A harmony comes with the cold. A sacred solitude. No one will come. No phone calls. No errands. Only solemn stillness. Quiet days and nights allow ideas to flow. Bill and I write in our own individual styles in our own individual spaces–he squirreled upstairs in his den, me in an old leather chair by the Tiffany lamp in the corner of our tiny living room. Sometimes we share what comes to each of us. I find poems pop into thought and then words appear in my journal or computer. Recently these words have danced onto canvas, mixed with oil paint blending two art forms into one. It is an exciting adventure that silent snow days invite. Creativity begins in silence. I love it. Life happens. It is a time when new ideas are born. To be the receiver of such ideas is a bestowal I never take lightly. What arrives anchors me and asks to be shared. It is a time of thinking, pondering, listening, accepting, appreciating, learning.
At times I have painted winter scenes, viewed warmly inside from windows. Other times I’ve donned coat, hat, and scarf, and found some sheltered spot outdoors, painting in the weather for as long as I could take the nearly freezing temperatures, to capture the scene before me. Feeling the snow, not merely observing it, helps the scene appear most accurately on paper or canvas.
Though it is February, this year my new work is not realistic winter scenes. Yet, somehow, it reflects winter’s thoughtful solemnity. I am curiously enthusiastic about where these fresh paintings will take me, what they will reveal, what they have to say. Though started in recent weeks, they will not be finished for many months. It will take many layers and mediums to complete these large pieces (and oil paint must dry for nearly a year). Though there is not a speck of snow or frosted pine to be seen in these works, they are becoming a winter gift. Abstract, and with words, they express winter without what the senses see or feel. I eagerly watch where they want to go, how they will express what they tell me.

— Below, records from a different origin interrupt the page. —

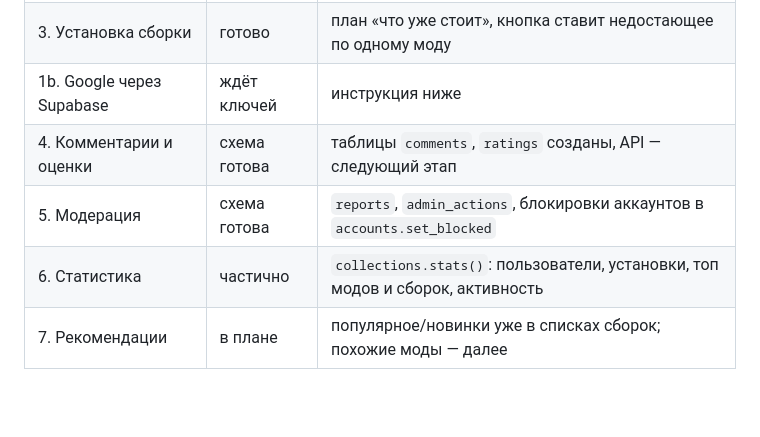
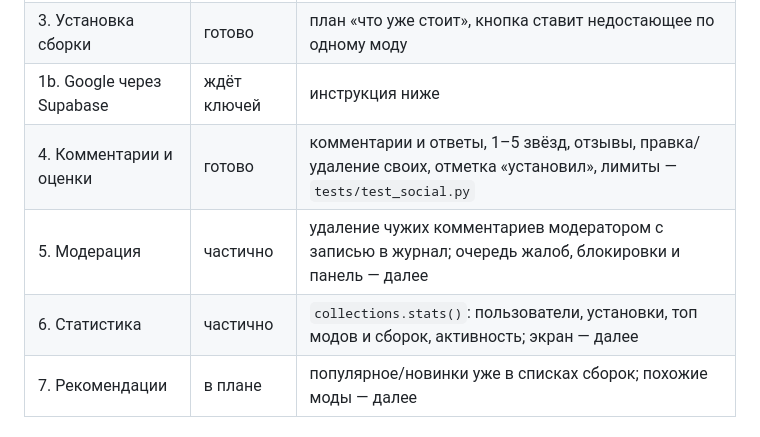
Before and after one commit to Owiom/beamhub, a Markdown page: docs/PLATFORM.md, the part around the change. Drawn GitHub-style; blank space fills up the shorter version.

```diff
--- a/docs/PLATFORM.md
+++ b/docs/PLATFORM.md
@@ -95,9 +95,9 @@ Supabase даёт лимиты и политики, но хитрый польз
 | 2. Сборки | готово | создание, состав, теги, черновик/публикация, история версий, списки |
 | 3. Установка сборки | готово | план «что уже стоит», кнопка ставит недостающее по одному моду |
 | 1b. Google через Supabase | ждёт ключей | инструкция ниже |
-| 4. Комментарии и оценки | схема готова | таблицы `comments`, `ratings` созданы, API — следующий этап |
-| 5. Модерация | схема готова | `reports`, `admin_actions`, блокировки аккаунтов в `accounts.set_blocked` |
-| 6. Статистика | частично | `collections.stats()`: пользователи, установки, топ модов и сборок, активность |
+| 4. Комментарии и оценки | готово | комментарии и ответы, 1–5 звёзд, отзывы, правка/удаление своих, отметка «установил», лимиты — `tests/test_social.py` |
+| 5. Модерация | частично | удаление чужих комментариев модератором с записью в журнал; очередь жалоб, блокировки и панель — далее |
+| 6. Статистика | частично | `collections.stats()`: пользователи, установки, топ модов и сборок, активность; экран — далее |
 | 7. Рекомендации | в плане | популярное/новинки уже в списках сборок; похожие моды — далее |
 
 
```
Also changed, not shown: README.md (+14 -0 lines), docs/reviews.png (added), 10 other files.
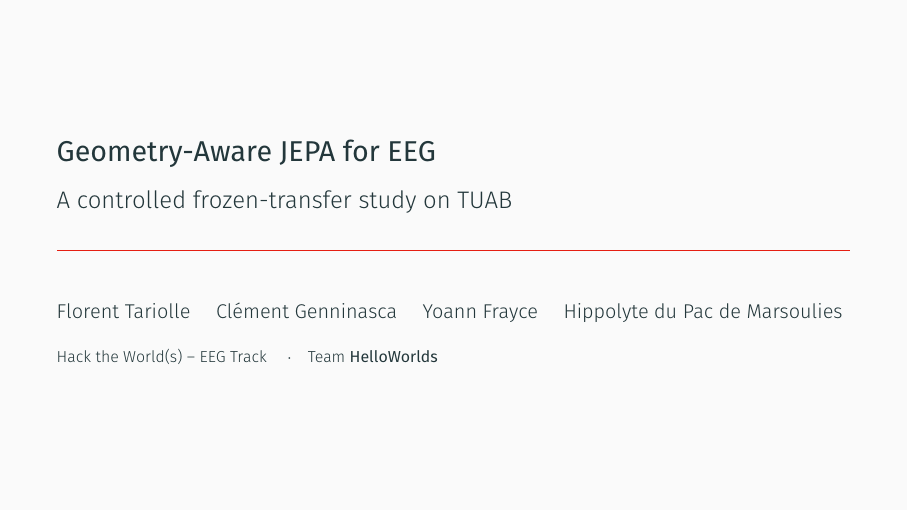
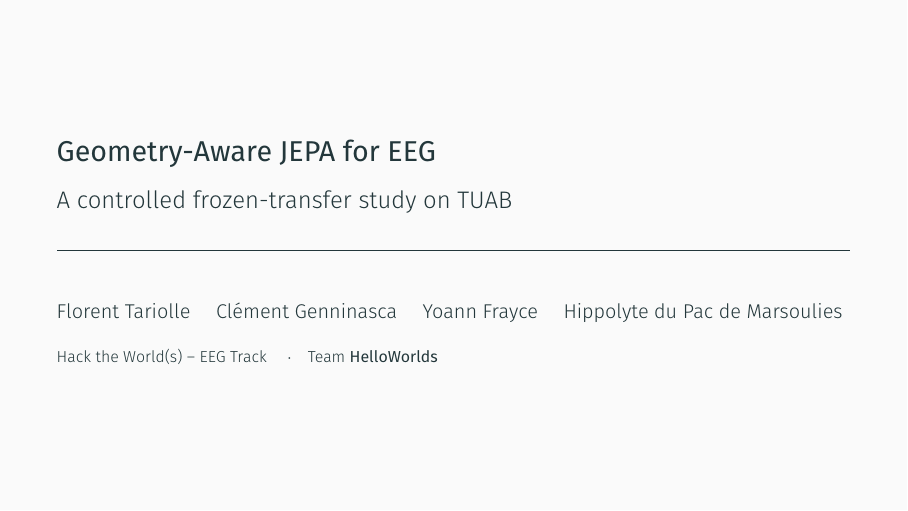
Before and after one commit to Tariolle/hello-worlds, LaTeX slides (presentation/main.tex): page 1 of 27. Compiled offline with XeLaTeX.

Commit message:
style(deck): progress bar uses the text colour (dark blue) instead of red

```diff
--- a/presentation/main.tex
+++ b/presentation/main.tex
@@ -19,7 +19,7 @@
 \definecolor{vcolor}{HTML}{2E86AB}   % encoder / our method (blue)
 \definecolor{mcolor}{HTML}{E8871E}   % regulariser / SSL (orange)
 \definecolor{ccolor}{HTML}{7FB069}   % probe / eval (green)
-\setbeamercolor{progress bar}{fg=insared}
+\setbeamercolor{progress bar}{fg=normal text.fg}   % match the (dark blue) text colour
 \setbeamertemplate{frame footer}{}
 \metroset{block=fill}
 % Reduce frame title spacing to prevent overflow
```
Also changed, not shown: presentation/main.pdf.
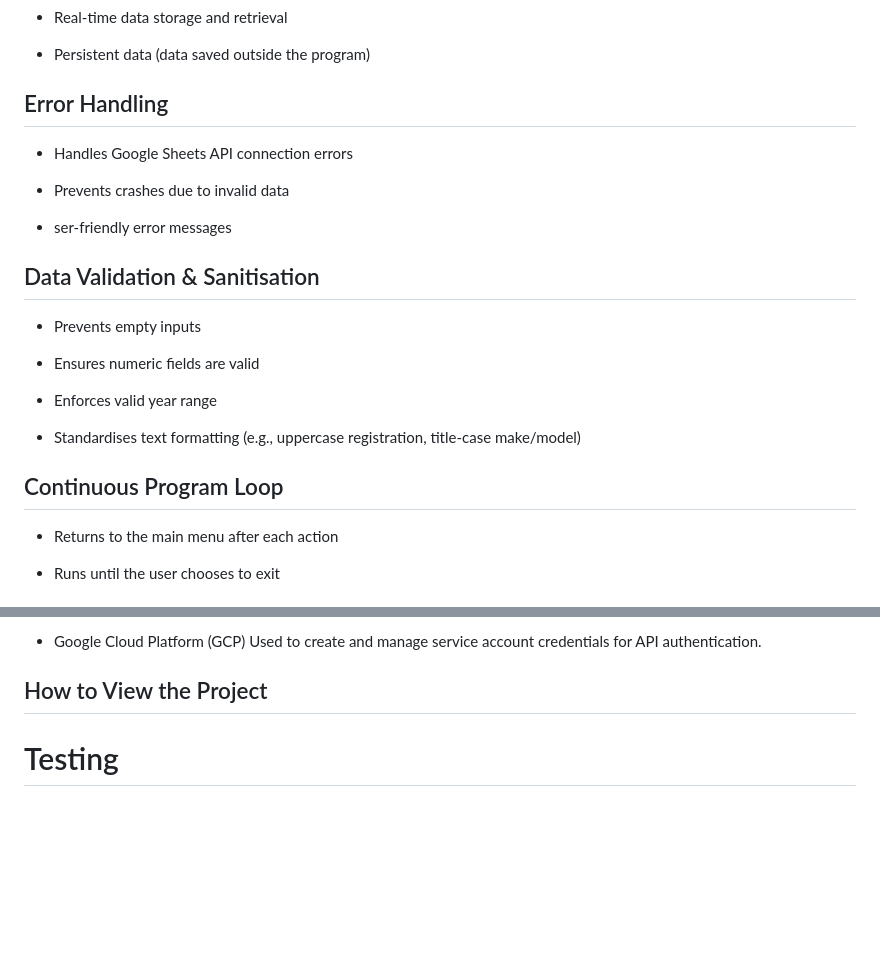
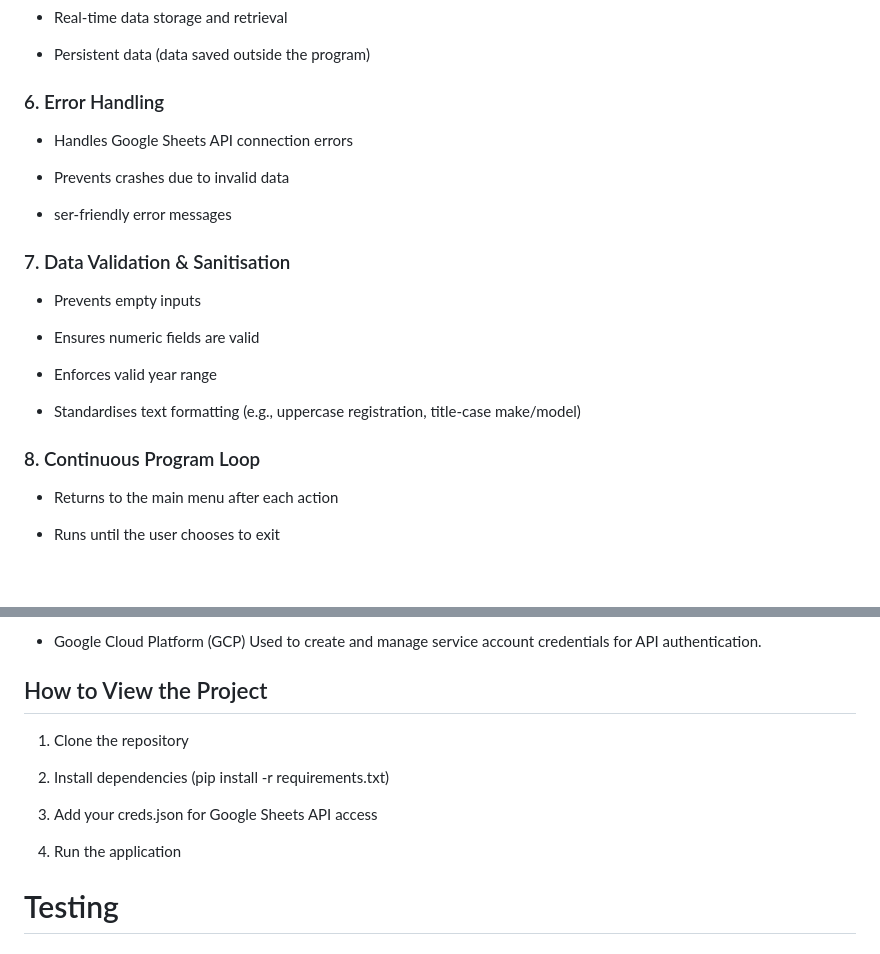
Before and after one commit to garethrogers28/garage_stock_manager, a Markdown page: README.md, 2 parts joined by grey strips. Rendered like a GitHub page; blank space fills up the shorter version.

```diff
--- a/README.md
+++ b/README.md
@@ -167,7 +148,7 @@ Acceptance Criteria:
 
 - Persistent data (data saved outside the program)
 
-## Error Handling
+### 6. Error Handling
 
 - Handles Google Sheets API connection errors
 
@@ -175,7 +156,7 @@ Acceptance Criteria:
 
 - ser-friendly error messages
 
-## Data Validation & Sanitisation
+### 7. Data Validation & Sanitisation
 
 - Prevents empty inputs
 
@@ -185,7 +166,7 @@ Acceptance Criteria:
 
 - Standardises text formatting (e.g., uppercase registration, title-case make/model)
 
-## Continuous Program Loop
+### 8. Continuous Program Loop
 
 - Returns to the main menu after each action
 
@@ -225,7 +206,13 @@ Used to create and manage service account credentials for API authentication.
 
 ## How to View the Project
 
+1. Clone the repository
 
+2. Install dependencies (pip install -r requirements.txt)
+
+3. Add your creds.json for Google Sheets API access
+
+4. Run the application
 
 # Testing
 
```
Also changed, not shown: other parts of README.md (+42 -61 lines).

Though excited about this new winter work, I do still appreciate my older paintings of snow-clad trees seen from a kitchen window, or frosty outdoor scenes that I managed to capture with frigid fingers one brave day. They capture the season.
What winter solitude gives me now is seasonless. It provides the perfect atmosphere in which to work spiritually. Deeper meaning than mere subject matter takes hold. Dictates of form drop away in favor of soul-directed expression. Ideas about life and being are born to thought and find their way to canvas. They go beyond appearances, beyond the senses. Lines and shapes convey more than sight suggests. Coupled with words and the movement of marks and hues, dark and light, deep meaning shines through. And if I work at it diligently, listening always, then the work is born with self-less purpose and beauty. One day when one of these new pieces is finished, I’ll share it with you.
Artwork: Snow Day, framed watercolor, approx. 30″ x 26″. I no longer have this piece; it was painted about a dozen years ago from my kitchen window and sold from my gallery, Shawnee Falls Studio, Gallery & Guesthouse.